Yoga mats made from bamboo or other natural plant extracts are favored by Bikram or hot yoga practice. Bamboo has the advantage of being lightweight and the natural fibers absorb sweat without becoming slippery. It may not offer the traction to the floor of PVC, but the surface won’t become as slippery and it’s more eco-friendly. Some hot yoga mats feature a microfiber toweling cover on the surface or sewn into the borders which means the harder you sweat the more you’ll grip, so negates the need to bring an extra towel as well as a mat into the studio.
Texture of the Mat
As well as the material your mat is made from, the texture can make a significant difference to your personal comfort. Mats are available in a variety of textures so ensure you consider the texture carefully before making your final choice.

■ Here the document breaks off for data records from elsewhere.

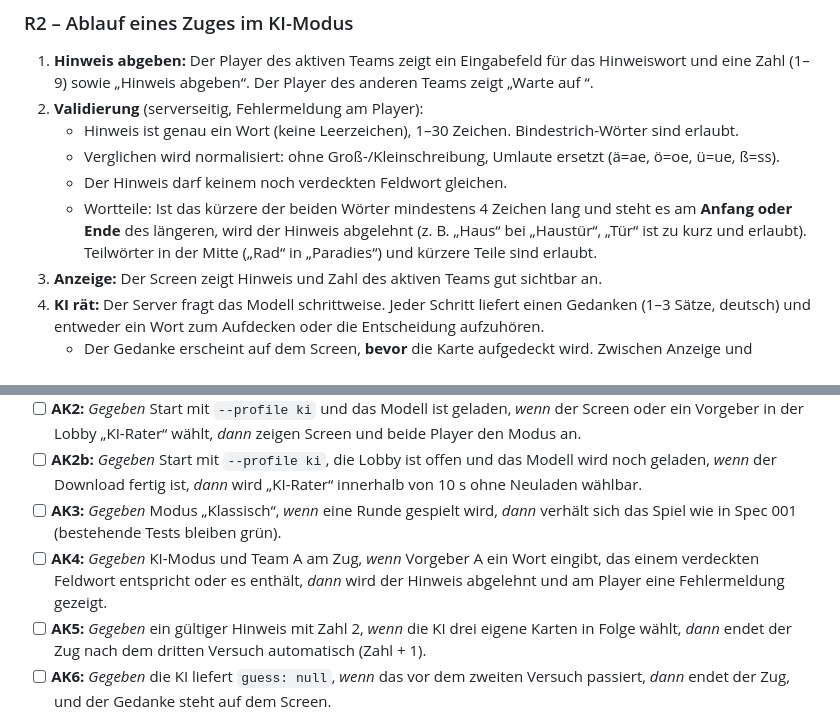
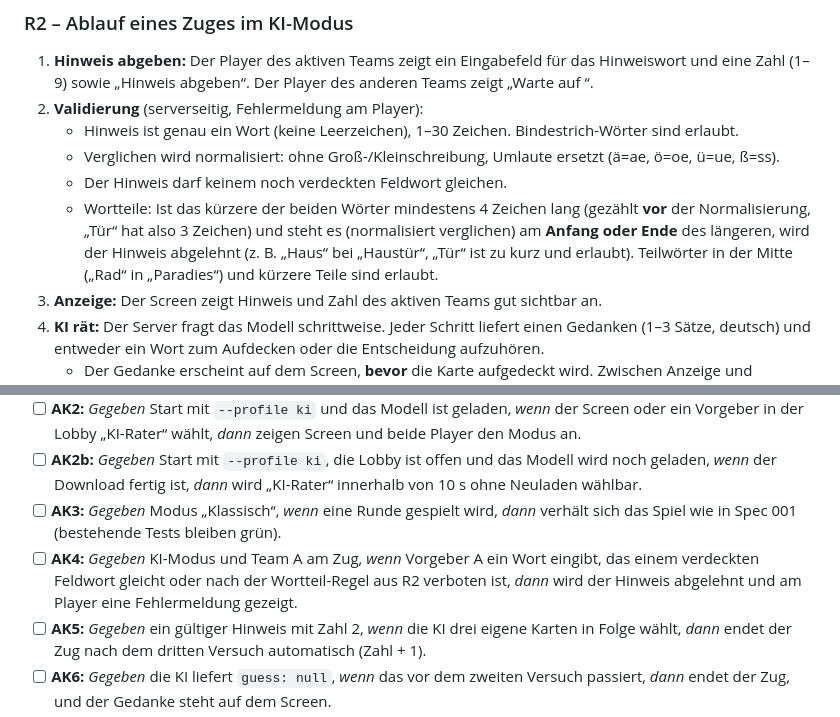
Before and after one commit to Maxikiiing/codenamesLuii, a Markdown page: docs/specs/002-ki-rater.md, 2 parts joined by grey strips. Drawn GitHub-style.

Commit message:
docs(spec): 002 Zeichenzählung vor Normalisierung, AK4 an neue Regel angepasst
Co-Authored-By: Claude Opus 5.5 (1M context) <noreply@anthropic.com>
Claude-Session: https://claude.ai/code/session_016t2LRLREh3nNTJuP9a8oPZ

```diff
--- a/docs/specs/002-ki-rater.md
+++ b/docs/specs/002-ki-rater.md
@@ -47,7 +47,7 @@ Codenames auch dann spielbar machen, wenn zu wenige Leute für zwei Rater-Teams
    - Hinweis ist genau ein Wort (keine Leerzeichen), 1–30 Zeichen. Bindestrich-Wörter sind erlaubt.
    - Verglichen wird normalisiert: ohne Groß-/Kleinschreibung, Umlaute ersetzt (ä=ae, ö=oe, ü=ue, ß=ss).
    - Der Hinweis darf keinem noch verdeckten Feldwort gleichen.
-   - Wortteile: Ist das kürzere der beiden Wörter mindestens 4 Zeichen lang und steht es am **Anfang oder Ende** des längeren, wird der Hinweis abgelehnt (z. B. „Haus“ bei „Haustür“, „Tür“ ist zu kurz und erlaubt). Teilwörter in der Mitte („Rad“ in „Paradies“) und kürzere Teile sind erlaubt.
+   - Wortteile: Ist das kürzere der beiden Wörter mindestens 4 Zeichen lang (gezählt **vor** der Normalisierung, „Tür“ hat also 3 Zeichen) und steht es (normalisiert verglichen) am **Anfang oder Ende** des längeren, wird der Hinweis abgelehnt (z. B. „Haus“ bei „Haustür“, „Tür“ ist zu kurz und erlaubt). Teilwörter in der Mitte („Rad“ in „Paradies“) und kürzere Teile sind erlaubt.
 3. **Anzeige:** Der Screen zeigt Hinweis und Zahl des aktiven Teams gut sichtbar an.
 4. **KI rät:** Der Server fragt das Modell schrittweise. Jeder Schritt liefert einen Gedanken (1–3 Sätze, deutsch) und entweder ein Wort zum Aufdecken oder die Entscheidung aufzuhören.
    - Der Gedanke erscheint auf dem Screen, **bevor** die Karte aufgedeckt wird. Zwischen Anzeige und Aufdeckung liegt eine Pause, damit man mitlesen kann (Richtwert: 50 ms pro Zeichen, mindestens 2 s, höchstens 10 s).
@@ -98,7 +98,7 @@ Codenames auch dann spielbar machen, wenn zu wenige Leute für zwei Rater-Teams
 - [ ] **AK2:** *Gegeben* Start mit `--profile ki` und das Modell ist geladen, *wenn* der Screen oder ein Vorgeber in der Lobby „KI-Rater“ wählt, *dann* zeigen Screen und beide Player den Modus an.
 - [ ] **AK2b:** *Gegeben* Start mit `--profile ki`, die Lobby ist offen und das Modell wird noch geladen, *wenn* der Download fertig ist, *dann* wird „KI-Rater“ innerhalb von 10 s ohne Neuladen wählbar.
 - [ ] **AK3:** *Gegeben* Modus „Klassisch“, *wenn* eine Runde gespielt wird, *dann* verhält sich das Spiel wie in Spec 001 (bestehende Tests bleiben grün).
-- [ ] **AK4:** *Gegeben* KI-Modus und Team A am Zug, *wenn* Vorgeber A ein Wort eingibt, das einem verdeckten Feldwort entspricht oder es enthält, *dann* wird der Hinweis abgelehnt und am Player eine Fehlermeldung gezeigt.
+- [ ] **AK4:** *Gegeben* KI-Modus und Team A am Zug, *wenn* Vorgeber A ein Wort eingibt, das einem verdeckten Feldwort gleicht oder nach der Wortteil-Regel aus R2 verboten ist, *dann* wird der Hinweis abgelehnt und am Player eine Fehlermeldung gezeigt.
 - [ ] **AK5:** *Gegeben* ein gültiger Hinweis mit Zahl 2, *wenn* die KI drei eigene Karten in Folge wählt, *dann* endet der Zug nach dem dritten Versuch automatisch (Zahl + 1).
 - [ ] **AK6:** *Gegeben* die KI liefert `guess: null`, *wenn* das vor dem zweiten Versuch passiert, *dann* endet der Zug, und der Gedanke steht auf dem Screen.
 - [ ] **AK7:** *Gegeben* ein KI-Zug läuft, *wenn* ein Gedanke eintrifft, *dann* erscheint er auf dem Screen mindestens 2 s, bevor die zugehörige Karte aufgedeckt wird.
```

Stickier mats or non stick mats are common and they tend to have a rougher surface which some people find irritates their skin but can be very useful if you practice yoga that involves more intense poses. Texture can be either manmade with a series of raised bumps or may come from the fabric itself, jute or bamboo mats have an organic roughness to them.
For a smoother mat, PVC used to be the favored material but many manufacturers are now making more eco-friendly mats that also have a smoother surface. Some of the eco-friendly mats may even surprise you with the amount of traction they have without the traditional sticky feel. You should always try to choose a non-slip mat that applies well to the ground regardless of whether you want a smooth or rougher top surface.
Caring for Your Yoga Mat
Many of the natural fabric mats can be laundered, although the thicker mats may have foam which can’t be machine washed. Rubber mats and PVC are easily wiped down and retain their traction or stickiness better when cleaned. A simple homemade spray can often deodorize the mat as well as cleaning it. The following Youtube video shows a few suggestions for how you can care for your mat and extend its lifespan.
What Color Do You Want?
Once you’ve decided what type of mat you want by thickness, material, texture, stickiness, eco-friendly factors and the price, all that’s left to decide is the color. Choose your favorite color or pattern as you’re going to be seeing a lot of this mat especially when in the downward dog pose!
Choosing the right yoga mat can add to your yoga experience and comfort. With the right choice and care a yoga mat should last for many happy years. Most people recommend choosing a couple of mats for different needs or an extra mat more suitable for travel. What could be better than doing those sun salutation poses under a palm tree on a tropical island?